> Task statement
Copy all lines in the data that contain the string "onPecadosClick".

> Front-end code change data
····················

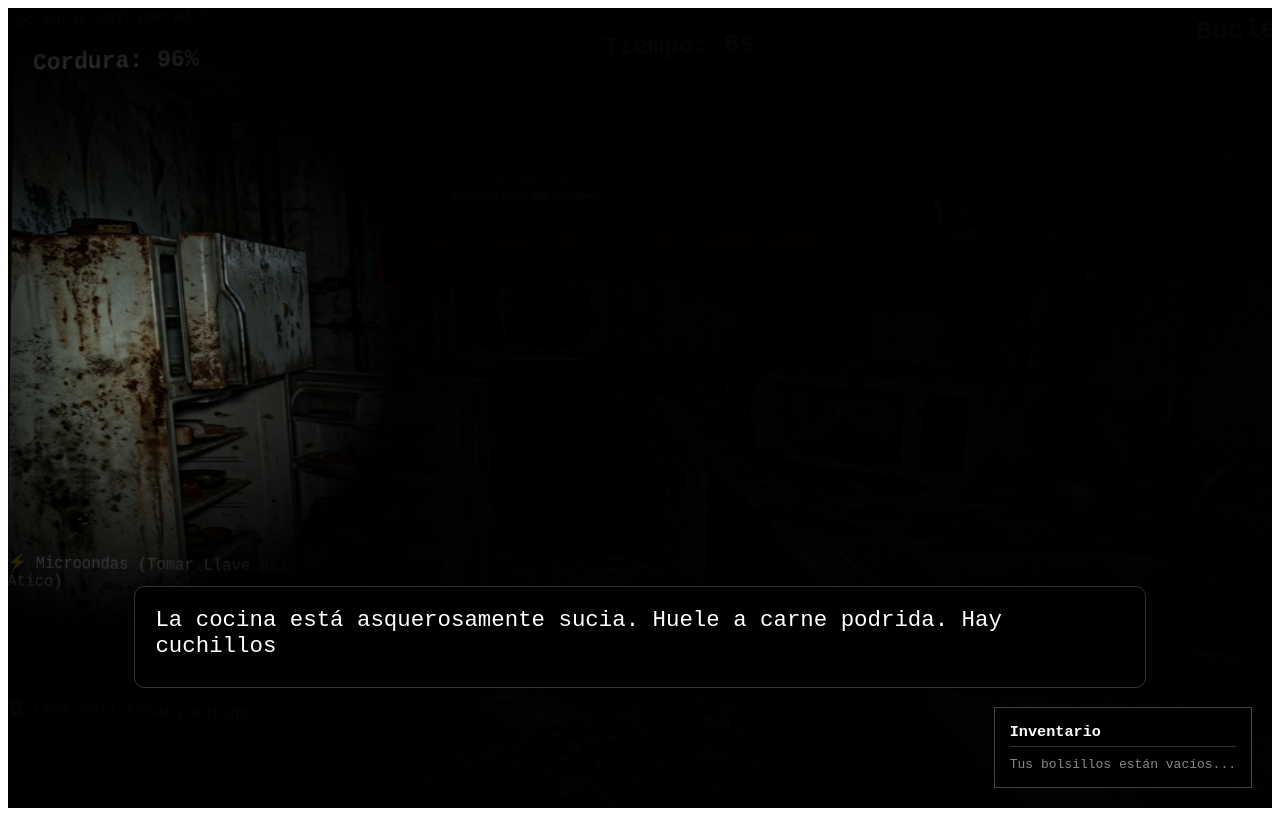
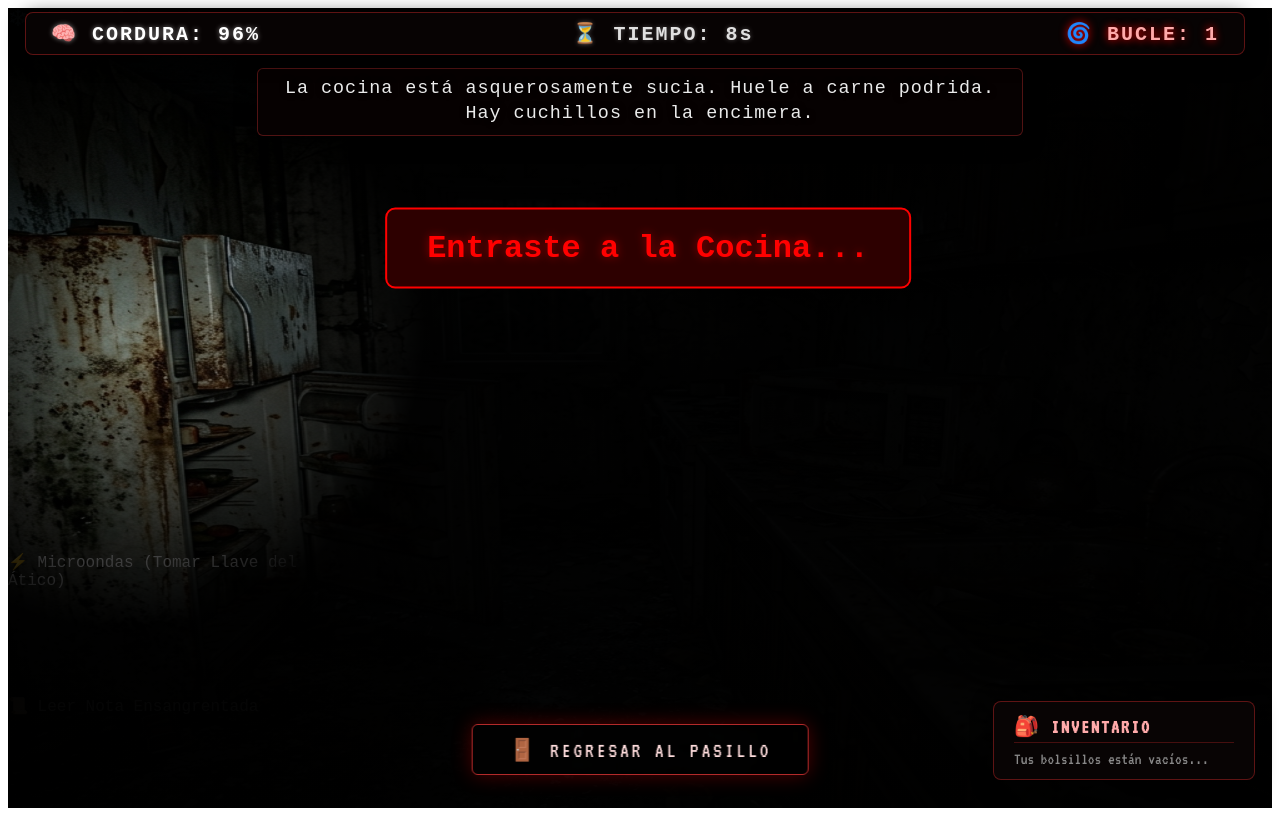
Before and after one commit to danielramirez272006-arch/juego-terror, a React (Vite) app in the folder juego/: page /juego/1 in a window 1280 px wide. Both pictures are taken after a click on the button "🚪 Cocina". Built offline with nearby package versions, Linux system fonts and the light colour scheme.

Commit message:
feat(gameplay): implementar maquina de estados useGame, cordura y alertas diegeticas

```diff
--- a/juego/src/features/game/use-game.js
+++ b/juego/src/features/game/use-game.js
@@ -1,10 +1,9 @@
-import { useState, useEffect, useRef } from 'react';
+import { useState, useEffect, useRef, useCallback } from 'react';
 import { useNavigate } from 'react-router-dom';
 import { useInventory } from '../inventory/useInventory';
 import { useAudioEngine } from '../audio/useAudioEngine';
 
 const LOCAL_API_URL = import.meta.env.VITE_API_URL || 'http://localhost:3000/scores';
-const WEBHOOK_N8N_URL = import.meta.env.VITE_WEBHOOK_N8N_URL || 'https://n8n.webhook.ejemplo.com/game-over';
 
 export const useGame = (nivelInicial = 1) => {
   const finalizadoRef = useRef(false);
@@ -28,21 +27,16 @@ export const useGame = (nivelInicial = 1) => {
   const [transitioning, setTransitioning] = useState(false);
   const [victoria, setVictoria] = useState(false);
   const [notaActiva, setNotaActiva] = useState(null);
-  const [codigoSecreto, setCodigoSecreto] = useState([6, 6, 6]);
+  const [codigoSecreto] = useState(() => [
+    Math.floor(Math.random() * 10),
+    Math.floor(Math.random() * 10),
+    Math.floor(Math.random() * 10)
+  ]);
   const [luzEncendida, setLuzEncendida] = useState(true);
-
-  // Generate random code on init
-  useEffect(() => {
-    setCodigoSecreto([
-      Math.floor(Math.random() * 10),
-      Math.floor(Math.random() * 10),
-      Math.floor(Math.random() * 10)
-    ]);
-  }, []);
 
   // --- HOOKS ADICIONALES ---
   const { items, addItem } = useInventory();
-  const { playSound, stopSound, stopAll, setVolume } = useAudioEngine();
+  const { playSound, stopAll, setVolume } = useAudioEngine();
   const timerRef = useRef(null);
   const navigate = useNavigate();
 
@@ -87,8 +81,7 @@ export const useGame = (nivelInicial = 1) => {
     }
   };
 
-  const finalizarPartida = async (nombreJugador, isVictory = false) => {
-    if (juegoTerminado) return;
+  const finalizarPartida = useCallback(async (nombreJugador, isVictory = false) => {
     if (finalizadoRef.current) return;
     finalizadoRef.current = true;
     setJuegoTerminado(true);
@@ -142,19 +135,19 @@ export const useGame = (nivelInicial = 1) => {
     } finally {
       setLoading(false);
     }
-  };
+  }, [bucleActual, tiempoTranscurrido, navigate, playSound, stopAll]);
 
   // Condición de Derrota
   useEffect(() => {
     if (sanity <= 0 && !juegoTerminado) {
       // eslint-disable-next-line react-hooks/set-state-in-effect
-      finalizarPartida("Alma Perdida", "Final Malo: Cordura Cero");
+      finalizarPartida("Alma Perdida", false);
     }
     // eslint-disable-next-line react-hooks/exhaustive-deps
   }, [sanity, juegoTerminado]);
   // --- MECÁNICAS DE JUEGO ---
-  const recibirSusto = (danio = 20) => {
-    if (juegoTerminado) return;
+  const recibirSusto = useCallback((danio = 20) => {
+    if (finalizadoRef.current) return;
     setEstadoSusto(true);
     playSound('susto');
     setSanity((prev) => Math.max(prev - danio, 0));
@@ -162,36 +155,29 @@ export const useGame = (nivelInicial = 1) => {
     setTimeout(() => {
       setEstadoSusto(false);
     }, 1500);
-  };
+  }, [playSound]);
 
-  const cambiarHabitacion = (nuevaHabitacion) => {
-    if (transitioning) return;
+  const bajarCordura = useCallback((danio = 2) => {
+    setSanity((prev) => Math.max(prev - danio, 0));
+  }, []);
+
+  const cambiarHabitacion = useCallback((nuevaHabitacion) => {
     playSound('puerta');
-    setTransitioning(true);
+    setRoom(nuevaHabitacion);
+  }, [playSound]);
 
-    // Simulate fade to black
-    setTimeout(() => {
-      setRoom(nuevaHabitacion);
-      // Wait a moment before fading back in
-      setTimeout(() => {
-        setTransitioning(false);
-      }, 100);
-    }, 600); // Wait 600ms for screen to go black
-  };
+  const recogerObjeto = useCallback((item) => {
+    addItem(item);
+  }, [addItem]);
 
-  const recogerObjeto = (item) => {
-    addItem(item);
-  };
-
-  const cruzarPuerta = () => {
-    if (transitioning) return;
+  const cruzarPuerta = useCallback(() => {
     playSound('puerta');
     setTransitioning(true);
 
     setTimeout(() => {
       // Condición de Final Bueno
       if (bucleActual >= 5) {
-        finalizarPartida("Superviviente", "Final Bueno: Escapaste");
+        finalizarPartida("Superviviente", true);
         return;
       }
 
@@ -208,35 +194,35 @@ export const useGame = (nivelInicial = 1) => {
         addItem("TUS PECADOS");
       }
 
-      setTimeout(() => setTransitioning(false), 100);
-    }, 600);
-  };
+      setTimeout(() => setTransitioning(false), 50);
+    }, 300);
+  }, [bucleActual, items, addItem, finalizarPartida, playSound]);
 
-  const mostrarAlerta = (mensaje) => {
+  const mostrarAlerta = useCallback((mensaje) => {
     setMensajeAlerta(mensaje);
     setTimeout(() => {
       setMensajeAlerta(null);
-    }, 4000);
-  };
+    }, 3500);
+  }, []);
 
-  const leerNota = (texto) => {
+  const leerNota = useCallback((texto) => {
     setNotaActiva(texto);
     setSanity(prev => Math.max(prev - 10, 0));
     playSound('ui_error');
-  };
+  }, [playSound]);
 
-  const cerrarNota = () => {
+  const cerrarNota = useCallback(() => {
     setNotaActiva(null);
-  };
+  }, []);
 
-  const repararLuz = () => {
+  const repararLuz = useCallback(() => {
     setLuzEncendida(true);
     playSound('ui_click');
     mostrarAlerta("Luz restaurada.");
-  };
+  }, [playSound, mostrarAlerta]);
 
   return {
     estado: { bucleActual, sanity, room, estadoSusto, tiempoTranscurrido, loading, errorGlobal, puntajes, inventory: items, mensajeAlerta, transitioning, victoria, codigoSecreto, notaActiva, luzEncendida },
-    acciones: { recibirSusto, cruzarPuerta, finalizarPartida, obtenerPuntajes, cambiarHabitacion, recogerObjeto, mostrarAlerta, leerNota, cerrarNota, repararLuz }
+    acciones: { recibirSusto, bajarCordura, cruzarPuerta, finalizarPartida, obtenerPuntajes, cambiarHabitacion, recogerObjeto, mostrarAlerta, leerNota, cerrarNota, repararLuz }
   };
 };
--- a/juego/src/features/inventory/Inventory.jsx
+++ b/juego/src/features/inventory/Inventory.jsx
@@ -3,18 +3,24 @@ export const Inventory = ({ items, onPecadosClick }) => {
     <div style={{
       position: 'fixed',
       bottom: '20px',
-      right: '20px',
-      backgroundColor: 'rgba(0, 0, 0, 0.8)',
-      border: '1px solid #444',
-      padding: '15px',
+      right: '25px',
+      backgroundColor: 'rgba(10, 5, 5, 0.82)',
+      backdropFilter: 'blur(8px)',
+      WebkitBackdropFilter: 'blur(8px)',
+      border: '1px solid rgba(255, 50, 50, 0.35)',
+      borderRadius: '8px',
+      padding: '12px 20px',
       color: '#fff',
-      minWidth: '200px',
+      minWidth: '220px',
       zIndex: 1000,
-      fontFamily: 'monospace'
+      fontFamily: "'VT323', monospace",
+      boxShadow: '0 4px 20px rgba(0, 0, 0, 0.8)'
     }}>
-      <h3 style={{ margin: '0 0 10px 0', borderBottom: '1px solid #333', paddingBottom: '5px' }}>Inventario</h3>
+      <h3 style={{ margin: '0 0 8px 0', borderBottom: '1px solid rgba(255, 50, 50, 0.25)', paddingBottom: '4px', fontSize: '1.25rem', letterSpacing: '2px', color: '#ffaaaa' }}>
+        🎒 INVENTARIO
+      </h3>
       {items.length === 0 ? (
-        <p style={{ color: '#888', margin: 0 }}>Tus bolsillos están vacíos...</p>
+        <p style={{ color: '#888', margin: 0, fontSize: '1.05rem' }}>Tus bolsillos están vacíos...</p>
       ) : (
         <ul style={{ listStyle: 'none', padding: 0, margin: 0 }}>
           {items.map(item => (
@@ -22,10 +28,12 @@ export const Inventory = ({ items, onPecadosClick }) => {
               key={item}
               onClick={() => { if(item === "TUS PECADOS" && onPecadosClick) onPecadosClick() }}
               style={{
-                marginBottom: '5px',
-                color: item === "TUS PECADOS" ? 'red' : 'white',
+                marginBottom: '4px',
+                fontSize: '1.15rem',
+                letterSpacing: '1px',
+                color: item === "TUS PECADOS" ? '#ff3333' : '#e0e0e0',
                 cursor: item === "TUS PECADOS" ? 'pointer' : 'default',
-                textShadow: item === "TUS PECADOS" ? '0 0 5px darkred' : 'none',
+                textShadow: item === "TUS PECADOS" ? '0 0 8px red' : 'none',
                 fontWeight: item === "TUS PECADOS" ? 'bold' : 'normal'
               }}
             >
--- a/juego/src/pages/game-page.jsx
+++ b/juego/src/pages/game-page.jsx
@@ -47,12 +47,12 @@ const animacionesYFiltros = `
     color: #fff;
     font-family: 'Courier New', Courier, monospace;
     overflow: hidden;
-    perspective: 1000px;
   }
 
   .room-3d-wrapper {
-    transition: transform 0.1s ease-out;
-    transform-style: preserve-3d;
+    position: relative;
+    width: 100vw;
+    height: 100vh;
   }
 
   /* Linterna: viñeta radial */
@@ -85,7 +85,7 @@ const animacionesYFiltros = `
 
 export default function GamePage() {
   const { nivel } = useParams();
-  const { nombreJugador, playerImage } = useGlobalContext();
+  const { playerImage } = useGlobalContext();
   const nivelInicial = parseInt(nivel) || 1;
 
   const { estado, acciones } = useGame(nivelInicial);
@@ -107,12 +107,6 @@ export default function GamePage() {
     if (flashlightRef.current) {
       const radius = corduraBaja ? '150px' : '300px';
       flashlightRef.current.style.background = `radial-gradient(circle at ${e.clientX}px ${e.clientY}px, transparent 0%, rgba(0,0,0,0.98) ${radius})`;
-    }
-
-    if (roomWrapperRef.current) {
-      const px = (e.clientX / window.innerWidth) - 0.5;
-      const py = (e.clientY / window.innerHeight) - 0.5;
-      roomWrapperRef.current.style.transform = `rotateY(${px * 10}deg) rotateX(${-py * 10}deg) scale(1.05)`;
     }
   };
 
@@ -161,17 +155,17 @@ export default function GamePage() {
   const renderRoom = () => {
     switch (room) {
       case 'hallway':
-        return <Hallway acciones={acciones} estado={estado} isTyping={isTyping} />;
+        return <Hallway acciones={acciones} estado={estado} />;
       case 'bathroom':
-        return <Bathroom acciones={acciones} estado={estado} isTyping={isTyping} />;
+        return <Bathroom acciones={acciones} estado={estado} />;
       case 'basement':
         return <Basement acciones={acciones} estado={estado} isTyping={isTyping} />;
       case 'kitchen':
-        return <Kitchen acciones={acciones} estado={estado} isTyping={isTyping} />;
+        return <Kitchen acciones={acciones} estado={estado} />;
       case 'attic':
-        return <Attic acciones={acciones} estado={estado} isTyping={isTyping} />;
+        return <Attic acciones={acciones} estado={estado} />;
       default:
-        return <Hallway acciones={acciones} estado={estado} isTyping={isTyping} />;
+        return <Hallway acciones={acciones} estado={estado} />;
     }
   };
 
@@ -186,8 +180,7 @@ export default function GamePage() {
   return (
     <div className={`game-container ${sanity < 30 ? 'low-sanity-distortion' : ''}`} onMouseMove={handleMouseMove} style={{
       backgroundColor: estadoSusto || isBlackout ? '#000' : '#050505',
-      filter: corduraCritica && !isBlackout ? 'sepia(0.8) hue-rotate(-30deg) saturate(2)' : 'none',
-      animation: corduraCritica && !estadoSusto && !isBlackout ? 'heartbeat 1s infinite' : 'none',
+      animation: corduraCritica && !estadoSusto && !isBlackout ? 'heartbeat 1.5s infinite' : 'none',
       opacity: isBlackout ? 0 : 1,
       padding: 0 // Remove padding to allow full screen backgrounds
     }}>
@@ -198,33 +191,100 @@ export default function GamePage() {
         <div className="jumpscare-overlay" style={{ backgroundImage: `url(${playerImage || '/ghost.jpg'})` }} />
       )}
 
-      {/* Contenedor Parallax 3D */}
+      {/* Contenedor de la Sala */}
       <div
         ref={roomWrapperRef}
         className="room-3d-wrapper"
         style={{
-          transform: `rotateY(0deg) rotateX(0deg) scale(1.05)`,
           height: '100vh',
-          width: '100vw'
+          width: '100vw',
+          position: 'relative'
         }}
       >
 
         {/* Renderizado Dinámico de la Zona ocupa todo el fondo */}
         {renderRoom()}
 
-        {/* UI Superior (HUD Diegético) */}
-        <div style={{ position: 'absolute', top: '20px', left: '20px', right: '20px', display: 'flex', justifyContent: 'space-between', zIndex: 20, pointerEvents: 'none' }}>
-          <h2 style={{ color: corduraCritica ? 'red' : 'white', textShadow: '2px 2px 4px #000' }}>Cordura: {Math.floor(sanity)}%</h2>
-          <h2 style={{ color: 'white', textShadow: '2px 2px 4px #000' }}>Tiempo: {tiempoTranscurrido}s</h2>
-          <h2 style={{ color: 'white', textShadow: '2px 2px 4px #000' }}>Bucle: {bucleActual}</h2>
+        {/* UI Superior (HUD Diegético con Glassmorphism) */}
+        <div style={{
+          position: 'fixed',
+          top: '12px',
+          left: '25px',
+          right: '35px',
+          display: 'flex',
+          justifyContent: 'space-between',
+          alignItems: 'center',
+          zIndex: 40,
+          pointerEvents: 'none',
+          boxSizing: 'border-box',
+          backgroundColor: 'rgba(10, 5, 5, 0.78)',
+          backdropFilter: 'blur(8px)',
+          WebkitBackdropFilter: 'blur(8px)',
+          border: '1px solid rgba(255, 50, 50, 0.35)',
+          borderRadius: '8px',
+          padding: '8px 25px',
+          boxShadow: '0 4px 20px rgba(0, 0, 0, 0.8)'
+        }}>
+          <h2 style={{ margin: 0, color: corduraCritica ? '#ff2222' : '#ffffff', textShadow: corduraCritica ? '0 0 10px red' : '0 0 5px rgba(255,255,255,0.5)', fontSize: '1.25rem', letterSpacing: '2px' }}>
+            🧠 CORDURA: {Math.floor(sanity)}%
+          </h2>
+          <h2 style={{ margin: 0, color: '#e0e0e0', textShadow: '0 0 5px rgba(255,255,255,0.3)', fontSize: '1.25rem', letterSpacing: '2px' }}>
+            ⏳ TIEMPO: {tiempoTranscurrido}s
+          </h2>
+          <h2 style={{ margin: 0, color: '#ffaaaa', textShadow: '0 0 8px red', fontSize: '1.25rem', letterSpacing: '2px' }}>
+            🌀 BUCLE: {bucleActual}
+          </h2>
         </div>
+
+        {/* Botón Universal para salir de cualquier habitación hacia el pasillo */}
+        {room !== 'hallway' && (
+          <div style={{ position: 'fixed', bottom: '25px', left: '50%', transform: 'translateX(-50%)', zIndex: 1000 }}>
+            <button
+              onClick={() => {
+                acciones.cambiarHabitacion('hallway');
+                acciones.mostrarAlerta("Regresaste al Pasillo...");
+              }}
+              style={{
+                backgroundColor: 'transparent',
+                backdropFilter: 'blur(6px)',
+                WebkitBackdropFilter: 'blur(6px)',
+                color: '#ffdddd',
+                border: '1px solid rgba(255, 60, 60, 0.7)',
+                padding: '12px 36px',
+                fontFamily: "'VT323', monospace",
+                fontSize: '1.35rem',
+                cursor: 'pointer',
+                letterSpacing: '3px',
+                textTransform: 'uppercase',
+                boxShadow: '0 0 20px rgba(255, 0, 0, 0.3)',
+                borderRadius: '6px',
+                transition: 'all 0.3s ease'
+              }}
+              onMouseOver={(e) => {
+                e.currentTarget.style.backgroundColor = 'rgba(180, 0, 0, 0.35)';
+                e.currentTarget.style.borderColor = 'red';
+                e.currentTarget.style.boxShadow = '0 0 30px rgba(255, 0, 0, 0.7)';
+                e.currentTarget.style.transform = 'scale(1.04)';
+              }}
+              onMouseOut={(e) => {
+                e.currentTarget.style.backgroundColor = 'transparent';
+                e.currentTarget.style.borderColor = 'rgba(255, 60, 60, 0.7)';
+                e.currentTarget.style.boxShadow = '0 0 20px rgba(255, 0, 0, 0.3)';
+                e.currentTarget.style.transform = 'scale(1)';
+              }}
+            >
+              🚪 Regresar al Pasillo
+            </button>
+          </div>
+        )}
 
         {/* Notificación Diegética (reemplazo de alert) */}
         {mensajeAlerta && (
           <div style={{
             position: 'absolute', top: '30%', left: '50%', transform: 'translate(-50%, -50%)',
             backgroundColor: 'rgba(50, 0, 0, 0.9)', border: '2px solid red', padding: '20px 40px',
-            borderRadius: '10px', zIndex: 9999, animation: 'fadeIn 0.5s', textAlign: 'center'
+            borderRadius: '10px', zIndex: 9999, animation: 'fadeIn 0.5s', textAlign: 'center',
+            pointerEvents: 'none'
           }}>
             <h1 style={{ color: 'red', textShadow: '0 0 10px darkred', margin: 0 }}>{mensajeAlerta}</h1>
           </div>
@@ -274,11 +334,28 @@ export default function GamePage() {
         }}
       />
 
-      {/* Texto Descriptivo Global (Fuera de la oscuridad de la linterna) */}
-      <div style={{ position: 'absolute', bottom: '15%', left: '10%', right: '10%', backgroundColor: 'rgba(0,0,0,0.85)', padding: '20px', borderRadius: '10px', zIndex: 30, border: '1px solid #333', boxShadow: '0 0 20px rgba(0,0,0,0.9)', pointerEvents: 'none' }}>
-        <p style={{ minHeight: '60px', margin: 0, textShadow: '2px 2px 4px #000', fontSize: '1.4rem' }}>{displayedText}</p>
+      {/* Texto Descriptivo Global (Subtítulo cinematográfico superior debajo del HUD) */}
+      <div style={{
+        position: 'fixed',
+        top: '68px',
+        left: '50%',
+        transform: 'translateX(-50%)',
+        width: '90%',
+        maxWidth: '720px',
+        backgroundColor: 'rgba(8, 2, 2, 0.85)',
+        backdropFilter: 'blur(6px)',
+        WebkitBackdropFilter: 'blur(6px)',
+        padding: '8px 22px',
+        borderRadius: '6px',
+        zIndex: 30,
+        border: '1px solid rgba(255, 60, 60, 0.3)',
+        boxShadow: '0 4px 20px rgba(0,0,0,0.9)',
+        textAlign: 'center',
+        pointerEvents: 'none'
+      }}>
+        <p style={{ margin: 0, textShadow: '0 0 6px #000', fontSize: '1.15rem', lineHeight: '1.35', color: '#eaeaea', letterSpacing: '1px' }}>{displayedText}</p>
         {room === 'basement' && !isTyping && (
-          <p style={{ color: 'yellow', marginTop: '10px', fontSize: '1rem', textShadow: '0 0 5px black', animation: 'fadeIn 1s' }}>
+          <p style={{ color: '#ffff44', margin: '4px 0 0 0', fontSize: '0.95rem', textShadow: '0 0 5px black', animation: 'fadeIn 1s' }}>
             ⚠️ Tu micrófono te está escuchando. Mantente en absoluto silencio.
           </p>
         )}
```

····················

> Exercise answer
@@ -3,18 +3,24 @@ export const Inventory = ({ items, onPecadosClick }) => {
@@ -22,10 +28,12 @@ export const Inventory = ({ items, onPecadosClick }) => {
               onClick={() => { if(item === "TUS PECADOS" && onPecadosClick) onPecadosClick() }}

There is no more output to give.